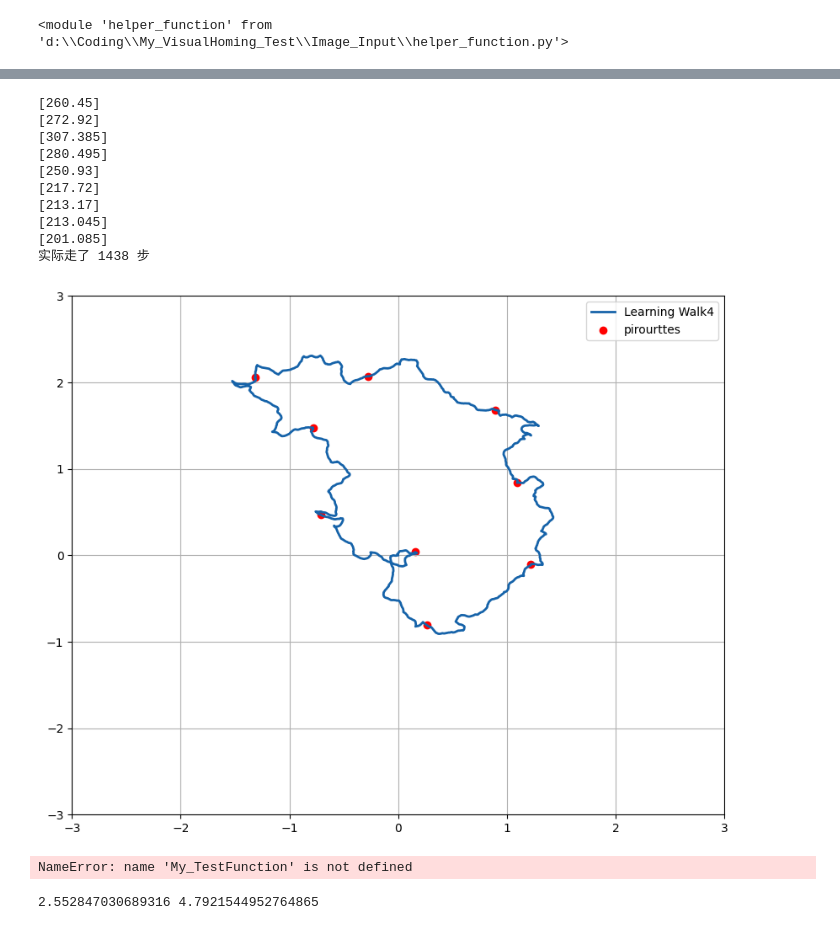
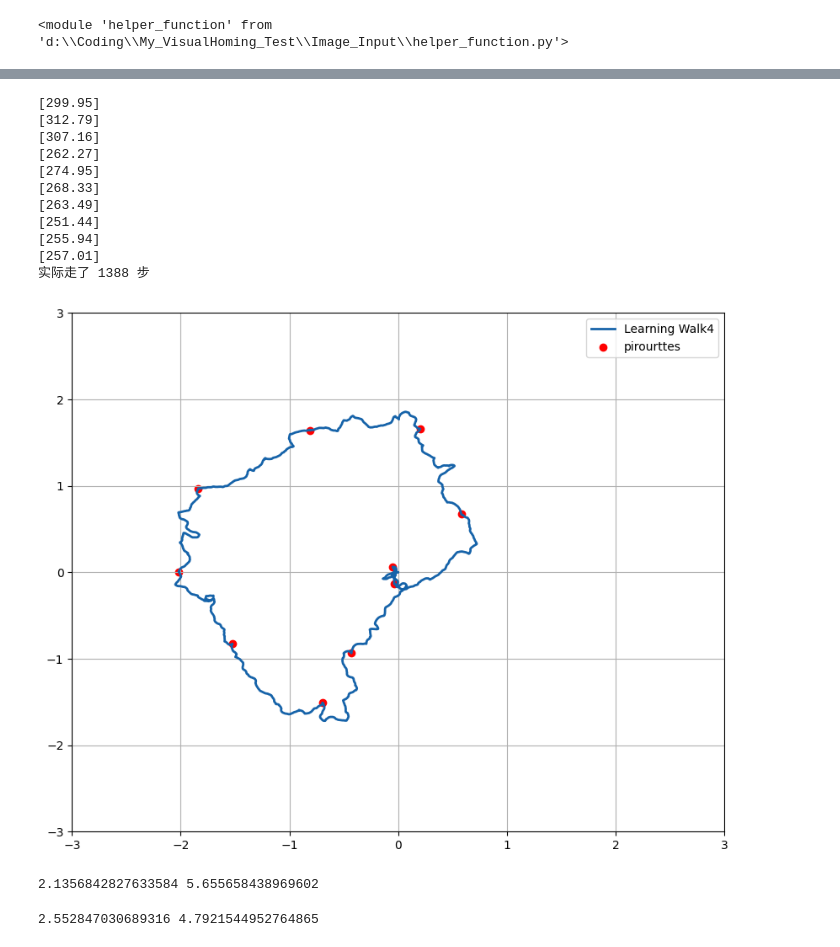
Before and after one commit to Oddy361/ant-learning-walk-model, a Jupyter notebook: Learning_Walk_Runing.ipynb, the cells around one changed output, grey strips where cells are left out. Cells and saved outputs as stored; diff of their text form; code cells hidden in the pictures.

```diff
--- a/Learning_Walk_Runing.ipynb
+++ b/Learning_Walk_Runing.ipynb
@@ -106,7 +105,7 @@ Actual_ScanCount1=len(LWLX1)
 # 第一次与第二次扫描次数的倍数
 Times12=2
 Count=math.ceil(TotalStep/(Actual_ScanCount1*Times12))
-LWX2,LWY2,LWLX2,LWLY2,LWH2,LWL2,LWV2,LWHead2,Actual_Step2,Weight_Record2,T2,T_Scan2=agent.AllWalk1(Count=Count,StepUnit=0.01,Total_Step=TotalStep,beta=0.7,Proper_PI_Distance=0.60,
+LWX2,LWY2,LWLX2,LWLY2,LWH2,LWL2,LWV2,LWHead2,Actual_Step2,Weight_Record2,T2,T_Scan2=agent.AllWalk1(Count=Count,StepUnit=0.01,Total_Step=TotalStep,beta=0.7,Proper_PI_Distance=0.65,
                                                                          kappa=30, eps=0.02, Step_minRate=0.20,Step_maxRate=0.85,Scan_Interval=30, sigma=0.18,random_rate=0.92)
 # 绘制轨迹图
 plt.figure(figsize=(10, 8))
@@ -255,41 +258,42 @@ agent=copy.deepcopy(TestAgent3)
 # %%
 import math
 # 每次探索时间会以4倍增加，将第一次的实际步长作为参照
 T=2.25
 TotalStep=math.ceil(T*Actual_Step3)
 # 计算先验Count
 # 求上一次实验的扫描次数
 Actual_ScanCount3=len(LWLX3)
 # 第一次与第二次扫描次数的倍数
 Times34=0.8
 Count=math.ceil(TotalStep/(Actual_ScanCount3*Times34))
-LWX4,LWY4,LWLX4,LWLY4,LWH4,LWL4,LWV4,LWHead4,Actual_Step4,Weight_Record4,T4,T_Scan4=agent.AllWalk1(Count=Count,StepUnit=0.01,Total_Step=TotalStep,beta=1.50,Proper_PI_Distance=2.00,
+LWX4,LWY4,LWLX4,LWLY4,LWH4,LWL4,LWV4,LWHead4,Actual_Step4,Weight_Record4,T4,T_Scan4=agent.AllWalk1(Count=Count,StepUnit=0.01,Total_Step=TotalStep,beta=1.50,Proper_PI_Distance=1.90,
                                                                          kappa=15, eps=0.02, Step_minRate=0.35,Step_maxRate=0.85,Scan_Interval=15, sigma=0.14,random_rate=0.92)
 # 绘制轨迹图
 plt.figure(figsize=(10, 8))
 plt.plot(LWX4, LWY4, color='#1663A9', linewidth=2, label='Learning Walk4')
 plt.scatter(LWLX4, LWLY4, color='red', marker='o', label='pirourttes')
 plt.legend()
 plt.grid(True)
 plt.xlim([-3,3]);plt.ylim([-3,3])
 plt.show()
 
 
 D4=helper_function.OneWalk_MaxDistance(LWX4,LWY4);A4=helper_function.OneWalk_TotleArea(LWX4[1::4],LWY4[1::4])
 print(D4,A4)
 # %% [output]
-[260.45]
-[272.92]
-[307.385]
-[280.495]
-[250.93]
-[217.72]
-[213.17]
-[213.045]
-[201.085]
-实际走了 1438 步
+[299.95]
+[312.79]
+[307.16]
+[262.27]
+[274.95]
+[268.33]
+[263.49]
+[251.44]
+[255.94]
+[257.01]
+实际走了 1388 步
-[figure, old version]
+[figure, new version]
-NameError: name 'My_TestFunction' is not defined
+2.1356842827633584 5.655658438969602
 # %%
 D4=helper_function.OneWalk_MaxDistance(LWX4,LWY4);A4=helper_function.OneWalk_TotleArea(LWX4[1::4],LWY4[1::4])
 print(D4,A4)
```
Also changed, not shown: parts of 7 cells of this notebook.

══════

Task objective: Every entry must be retyped exactly, with the pictures removed.

Your response:
Before and after one commit to Oddy361/ant-learning-walk-model, a Jupyter notebook: Learning_Walk_Runing.ipynb, the cells around one changed output, grey strips where cells are left out. Cells and saved outputs as stored; diff of their text form; code cells hidden in the pictures.

```diff
--- a/Learning_Walk_Runing.ipynb
+++ b/Learning_Walk_Runing.ipynb
@@ -106,7 +105,7 @@ Actual_ScanCount1=len(LWLX1)
 # 第一次与第二次扫描次数的倍数
 Times12=2
 Count=math.ceil(TotalStep/(Actual_ScanCount1*Times12))
-LWX2,LWY2,LWLX2,LWLY2,LWH2,LWL2,LWV2,LWHead2,Actual_Step2,Weight_Record2,T2,T_Scan2=agent.AllWalk1(Count=Count,StepUnit=0.01,Total_Step=TotalStep,beta=0.7,Proper_PI_Distance=0.60,
+LWX2,LWY2,LWLX2,LWLY2,LWH2,LWL2,LWV2,LWHead2,Actual_Step2,Weight_Record2,T2,T_Scan2=agent.AllWalk1(Count=Count,StepUnit=0.01,Total_Step=TotalStep,beta=0.7,Proper_PI_Distance=0.65,
                                                                          kappa=30, eps=0.02, Step_minRate=0.20,Step_maxRate=0.85,Scan_Interval=30, sigma=0.18,random_rate=0.92)
 # 绘制轨迹图
 plt.figure(figsize=(10, 8))
@@ -255,41 +258,42 @@ agent=copy.deepcopy(TestAgent3)
 # %%
 import math
 # 每次探索时间会以4倍增加，将第一次的实际步长作为参照
 T=2.25
 TotalStep=math.ceil(T*Actual_Step3)
 # 计算先验Count
 # 求上一次实验的扫描次数
 Actual_ScanCount3=len(LWLX3)
 # 第一次与第二次扫描次数的倍数
 Times34=0.8
 Count=math.ceil(TotalStep/(Actual_ScanCount3*Times34))
-LWX4,LWY4,LWLX4,LWLY4,LWH4,LWL4,LWV4,LWHead4,Actual_Step4,Weight_Record4,T4,T_Scan4=agent.AllWalk1(Count=Count,StepUnit=0.01,Total_Step=TotalStep,beta=1.50,Proper_PI_Distance=2.00,
+LWX4,LWY4,LWLX4,LWLY4,LWH4,LWL4,LWV4,LWHead4,Actual_Step4,Weight_Record4,T4,T_Scan4=agent.AllWalk1(Count=Count,StepUnit=0.01,Total_Step=TotalStep,beta=1.50,Proper_PI_Distance=1.90,
                                                                          kappa=15, eps=0.02, Step_minRate=0.35,Step_maxRate=0.85,Scan_Interval=15, sigma=0.14,random_rate=0.92)
 # 绘制轨迹图
 plt.figure(figsize=(10, 8))
 plt.plot(LWX4, LWY4, color='#1663A9', linewidth=2, label='Learning Walk4')
 plt.scatter(LWLX4, LWLY4, color='red', marker='o', label='pirourttes')
 plt.legend()
 plt.grid(True)
 plt.xlim([-3,3]);plt.ylim([-3,3])
 plt.show()
 
 
 D4=helper_function.OneWalk_MaxDistance(LWX4,LWY4);A4=helper_function.OneWalk_TotleArea(LWX4[1::4],LWY4[1::4])
 print(D4,A4)
 # %% [output]
-[260.45]
-[272.92]
-[307.385]
-[280.495]
-[250.93]
-[217.72]
-[213.17]
-[213.045]
-[201.085]
-实际走了 1438 步
+[299.95]
+[312.79]
+[307.16]
+[262.27]
+[274.95]
+[268.33]
+[263.49]
+[251.44]
+[255.94]
+[257.01]
+实际走了 1388 步
-[figure, old version]
+[figure, new version]
-NameError: name 'My_TestFunction' is not defined
+2.1356842827633584 5.655658438969602
 # %%
 D4=helper_function.OneWalk_MaxDistance(LWX4,LWY4);A4=helper_function.OneWalk_TotleArea(LWX4[1::4],LWY4[1::4])
 print(D4,A4)
```
Also changed, not shown: parts of 7 cells of this notebook.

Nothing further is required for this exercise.